One of the defining characteristics of Americans used to be that, whatever our circumstances, almost all of us expected that our children and grandchildren would be better off than we are.
This is no longer true. And a Pew Research survey indicates that people in other supposedly advanced nations are more pessimistic than we are.
While 62 percent of Americans expect the next generation to be financially worse off than their parents, this pessimistic view is held by 64 percent of Canadians, 64 percent of Germans, 74 percent of the British, 76 percent of Japanese and 90 percent of the French.
The most optimistic nations in the world are China, where 82 percent of those surveyed said they expect a better future, and Brazil, where 79 percent are hopeful (see below). Among European countries, the least pessimistic was Russia.

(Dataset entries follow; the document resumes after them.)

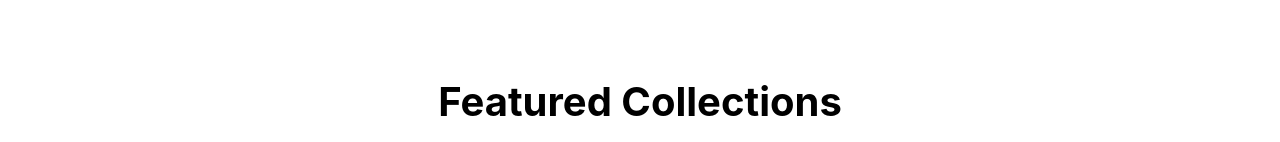
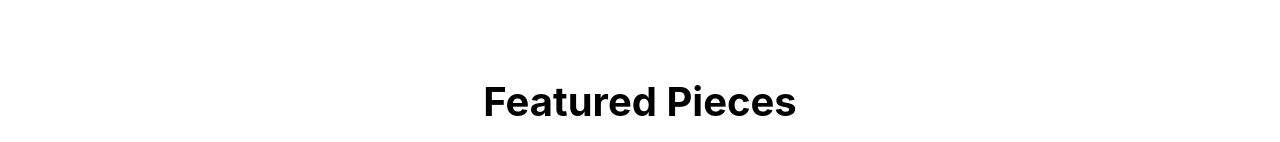
Before and after one commit to jairathn/indian-clothing-rental, a website: page index.html in a window 1280 px wide. Shown: the part 810-952 px from the top of the page. Drawn offline with Linux system fonts and the light colour scheme.

Commit message:
Update index.html

```diff
--- a/index.html
+++ b/index.html
@@ -213,7 +213,7 @@
     </div>
 
     <section class="collections">
-        <h2 class="section-title">Featured Collections</h2>
+        <h2 class="section-title">Featured Pieces</h2>
         <div class="collection-grid">
             <div class="collection-card">
                 <div class="card-image" style="background-image: url('images/Manish Malhotra.jpg');">
```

I think survey results in China or any other dictatorship have to be taken with a certain amount of skepticism, but, even so, I am astonished at the differences among countries.
Hat tip to Barry Ritholtz’s The Big Picture.